How to complete this task:
Copy out all the lines of the data precisely, omitting any pictures.
[Start of Attachment]
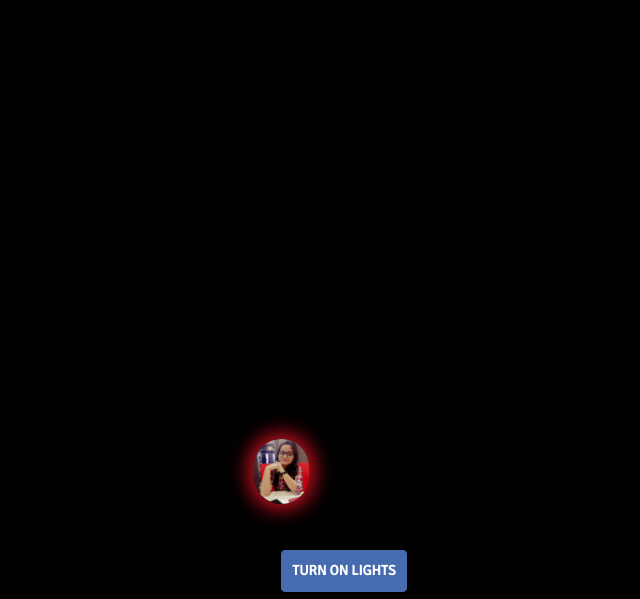
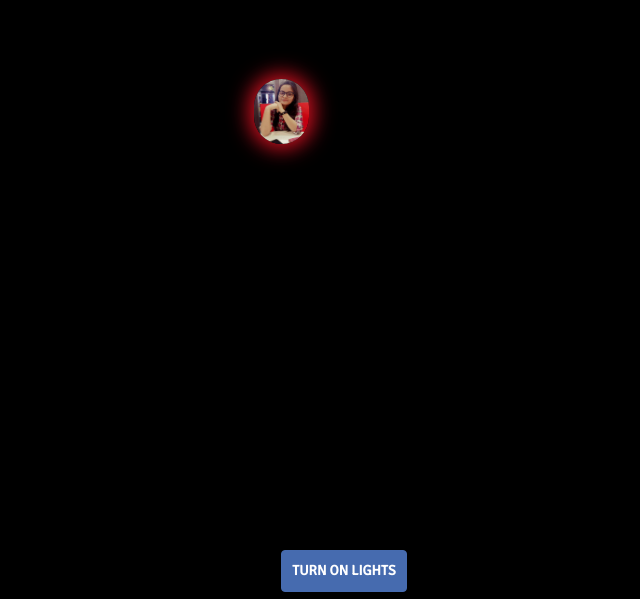
Before and after one commit to webdev-abhi/arpta_Bday, a plain HTML site: page index.html in a window 1280 px wide. Shown: the part 201-800 px from the top of the page, without its empty margins (296-936 px from the left). Drawn offline with nearby package versions, Linux system fonts and the light colour scheme.

Commit message:
Update stylesheet.css

```diff
--- a/stylesheet.css
+++ b/stylesheet.css
@@ -13,7 +13,7 @@ body {
 }
 .arpi{
       position: absolute;
-	  top: 80%;
+	  top: 35%;
 	  left: 43%;
 	  width: 55px;
 	  height: 65px;
```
[End of Attachment]
Answer space:
Before and after one commit to webdev-abhi/arpta_Bday, a plain HTML site: page index.html in a window 1280 px wide. Shown: the part 201-800 px from the top of the page, without its empty margins (296-936 px from the left). Drawn offline with nearby package versions, Linux system fonts and the light colour scheme.

Commit message:
Update stylesheet.css

```diff
--- a/stylesheet.css
+++ b/stylesheet.css
@@ -13,7 +13,7 @@ body {
 }
 .arpi{
       position: absolute;
-	  top: 80%;
+	  top: 35%;
 	  left: 43%;
 	  width: 55px;
 	  height: 65px;
```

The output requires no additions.